Go outside and move around
Even if you’re self-isolating you can still get fresh air, and it’s essential for your mental well-being to get outside and move around. With social distancing being encouraged, taking your laptop to the local café or library isn’t advisable, but you’ll still need a change of scene, so the cabin fever doesn’t set in. Use the time you’d usually spend commuting to take a walk, build a bit of exercise into that all-important routine, take a walk whilst on a work call or during your designated ‘lunch time’, or take an online exercise class.

Look after yourself
There are obvious considerations like eating healthily and getting sleep and we’ve talked about taking breaks and exercise to help maintain mental health. But some thought should also be given to your workstation too. Laptops have bad ergonomics and shouldn’t really be used for sustained periods of time.
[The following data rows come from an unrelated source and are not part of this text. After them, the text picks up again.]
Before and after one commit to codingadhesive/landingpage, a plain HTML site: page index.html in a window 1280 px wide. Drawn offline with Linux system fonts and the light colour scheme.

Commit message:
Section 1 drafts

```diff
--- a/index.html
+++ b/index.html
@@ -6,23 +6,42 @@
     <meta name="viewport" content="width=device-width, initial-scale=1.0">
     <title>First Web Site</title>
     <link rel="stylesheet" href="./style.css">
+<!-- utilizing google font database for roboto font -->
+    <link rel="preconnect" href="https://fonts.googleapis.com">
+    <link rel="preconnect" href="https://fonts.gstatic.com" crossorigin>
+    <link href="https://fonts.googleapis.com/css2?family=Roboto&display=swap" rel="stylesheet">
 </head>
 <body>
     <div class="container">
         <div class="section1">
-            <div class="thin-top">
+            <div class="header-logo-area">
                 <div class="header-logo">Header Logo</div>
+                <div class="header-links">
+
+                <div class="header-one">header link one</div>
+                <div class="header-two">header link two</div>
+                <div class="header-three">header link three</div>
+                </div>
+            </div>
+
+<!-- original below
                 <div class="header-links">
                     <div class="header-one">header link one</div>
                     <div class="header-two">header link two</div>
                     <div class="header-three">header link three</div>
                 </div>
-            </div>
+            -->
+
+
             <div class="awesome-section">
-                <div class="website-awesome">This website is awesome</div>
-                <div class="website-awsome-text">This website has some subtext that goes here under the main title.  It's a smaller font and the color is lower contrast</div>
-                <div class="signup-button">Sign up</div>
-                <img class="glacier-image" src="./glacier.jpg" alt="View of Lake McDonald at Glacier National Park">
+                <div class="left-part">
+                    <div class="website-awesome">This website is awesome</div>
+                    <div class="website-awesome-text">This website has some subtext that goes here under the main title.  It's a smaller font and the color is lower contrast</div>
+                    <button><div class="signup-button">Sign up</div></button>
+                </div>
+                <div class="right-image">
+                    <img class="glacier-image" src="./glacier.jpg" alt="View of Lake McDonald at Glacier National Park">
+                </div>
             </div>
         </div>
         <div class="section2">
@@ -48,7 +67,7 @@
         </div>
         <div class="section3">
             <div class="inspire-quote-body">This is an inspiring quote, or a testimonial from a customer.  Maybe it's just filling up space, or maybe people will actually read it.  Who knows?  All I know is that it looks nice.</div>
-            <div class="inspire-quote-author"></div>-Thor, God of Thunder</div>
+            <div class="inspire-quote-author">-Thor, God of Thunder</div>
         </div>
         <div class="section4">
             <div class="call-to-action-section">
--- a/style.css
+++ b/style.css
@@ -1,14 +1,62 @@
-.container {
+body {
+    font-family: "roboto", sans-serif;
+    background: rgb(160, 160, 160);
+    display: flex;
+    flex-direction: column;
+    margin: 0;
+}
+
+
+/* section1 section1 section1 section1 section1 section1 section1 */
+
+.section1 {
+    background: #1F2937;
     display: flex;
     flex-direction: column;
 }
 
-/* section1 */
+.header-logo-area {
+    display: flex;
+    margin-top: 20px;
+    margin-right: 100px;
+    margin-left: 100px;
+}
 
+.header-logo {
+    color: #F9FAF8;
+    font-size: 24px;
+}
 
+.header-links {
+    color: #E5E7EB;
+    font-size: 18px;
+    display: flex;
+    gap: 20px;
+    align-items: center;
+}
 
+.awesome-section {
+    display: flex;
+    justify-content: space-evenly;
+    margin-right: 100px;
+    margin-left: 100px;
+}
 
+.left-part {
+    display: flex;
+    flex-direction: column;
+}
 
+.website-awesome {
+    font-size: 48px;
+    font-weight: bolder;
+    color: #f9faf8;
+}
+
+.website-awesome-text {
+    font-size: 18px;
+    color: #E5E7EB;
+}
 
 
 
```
One way around this is to make the laptop work like a desktop by raising it up (a pile of books would work) and using an external keyboard and mouse. The NHS also has some great advice on sitting at your desk correctly.

“Eating a balanced diet, getting plenty of sleep and engaging in activities that help to reduce your stress levels are key to helping you remain as healthy as possibly – physically as well as psychologically.” 

If you find you’re struggling, there’s always someone who can help – please contact Samaritans or Big White Wall for guidance. For students and staff at the University of Surrey, the Centre for Wellbeing is offering online and telephone support, and health and wellbeing help and advice is available on the Wellbeing pages of the MySurrey website.